=== STORED DATA ===
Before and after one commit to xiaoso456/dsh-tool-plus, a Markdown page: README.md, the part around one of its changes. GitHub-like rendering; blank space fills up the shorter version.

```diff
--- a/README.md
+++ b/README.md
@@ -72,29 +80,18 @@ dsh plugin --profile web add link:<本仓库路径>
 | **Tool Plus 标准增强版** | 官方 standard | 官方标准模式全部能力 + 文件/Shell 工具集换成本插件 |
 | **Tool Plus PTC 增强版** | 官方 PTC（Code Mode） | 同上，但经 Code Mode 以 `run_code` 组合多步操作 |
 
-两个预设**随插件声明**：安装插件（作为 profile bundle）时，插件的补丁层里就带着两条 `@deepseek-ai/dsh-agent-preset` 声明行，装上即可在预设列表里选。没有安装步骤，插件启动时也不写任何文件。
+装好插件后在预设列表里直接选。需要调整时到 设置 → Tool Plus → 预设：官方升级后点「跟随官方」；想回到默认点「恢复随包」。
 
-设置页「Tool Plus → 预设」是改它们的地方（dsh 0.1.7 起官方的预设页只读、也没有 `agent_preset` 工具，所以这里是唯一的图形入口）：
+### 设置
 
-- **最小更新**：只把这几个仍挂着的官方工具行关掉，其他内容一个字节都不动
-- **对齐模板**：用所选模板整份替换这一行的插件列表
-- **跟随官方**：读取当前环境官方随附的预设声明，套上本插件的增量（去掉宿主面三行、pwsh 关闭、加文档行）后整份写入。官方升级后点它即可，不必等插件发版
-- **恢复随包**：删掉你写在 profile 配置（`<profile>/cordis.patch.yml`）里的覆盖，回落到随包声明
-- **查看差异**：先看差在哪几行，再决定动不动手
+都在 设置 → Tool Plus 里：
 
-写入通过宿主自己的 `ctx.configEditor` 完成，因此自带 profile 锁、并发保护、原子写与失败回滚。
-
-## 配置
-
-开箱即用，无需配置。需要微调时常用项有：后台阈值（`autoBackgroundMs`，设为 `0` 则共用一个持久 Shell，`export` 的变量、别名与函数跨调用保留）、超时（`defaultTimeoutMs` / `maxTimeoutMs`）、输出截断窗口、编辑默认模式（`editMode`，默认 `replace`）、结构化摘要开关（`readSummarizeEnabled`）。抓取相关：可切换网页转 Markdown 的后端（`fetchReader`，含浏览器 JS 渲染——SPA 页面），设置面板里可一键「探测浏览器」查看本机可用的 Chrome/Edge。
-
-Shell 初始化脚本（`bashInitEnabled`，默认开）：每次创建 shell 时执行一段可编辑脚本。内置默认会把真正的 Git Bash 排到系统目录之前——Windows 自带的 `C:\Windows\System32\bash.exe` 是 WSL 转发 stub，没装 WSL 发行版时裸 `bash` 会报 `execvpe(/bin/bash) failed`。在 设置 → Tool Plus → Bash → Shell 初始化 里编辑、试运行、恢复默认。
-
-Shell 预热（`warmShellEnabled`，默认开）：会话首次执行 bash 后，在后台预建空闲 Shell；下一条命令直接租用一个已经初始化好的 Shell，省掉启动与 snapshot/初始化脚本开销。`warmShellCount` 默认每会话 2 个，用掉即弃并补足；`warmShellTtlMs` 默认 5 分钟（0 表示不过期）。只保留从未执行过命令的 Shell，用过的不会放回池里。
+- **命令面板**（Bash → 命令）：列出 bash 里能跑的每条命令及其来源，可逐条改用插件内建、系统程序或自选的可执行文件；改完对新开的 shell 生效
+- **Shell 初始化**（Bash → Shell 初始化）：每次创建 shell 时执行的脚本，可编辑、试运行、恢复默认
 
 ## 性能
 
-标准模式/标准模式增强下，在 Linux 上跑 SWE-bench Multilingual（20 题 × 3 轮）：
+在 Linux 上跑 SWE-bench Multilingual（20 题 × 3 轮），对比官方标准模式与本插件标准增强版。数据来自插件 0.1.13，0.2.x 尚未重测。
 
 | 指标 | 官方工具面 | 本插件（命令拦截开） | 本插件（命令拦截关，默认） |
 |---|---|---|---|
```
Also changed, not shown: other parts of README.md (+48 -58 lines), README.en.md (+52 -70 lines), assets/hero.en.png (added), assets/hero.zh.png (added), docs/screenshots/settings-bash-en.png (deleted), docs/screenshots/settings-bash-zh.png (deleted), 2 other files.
===
**YOUR TASK**. Using the records above, report each line with the string "跟随官方".

**OUTPUT FOR THIS EXERCISE**.
+装好插件后在预设列表里直接选。需要调整时到 设置 → Tool Plus → 预设：官方升级后点「跟随官方」；想回到默认点「恢复随包」。
-- **跟随官方**：读取当前环境官方随附的预设声明，套上本插件的增量（去掉宿主面三行、pwsh 关闭、加文档行）后整份写入。官方升级后点它即可，不必等插件发版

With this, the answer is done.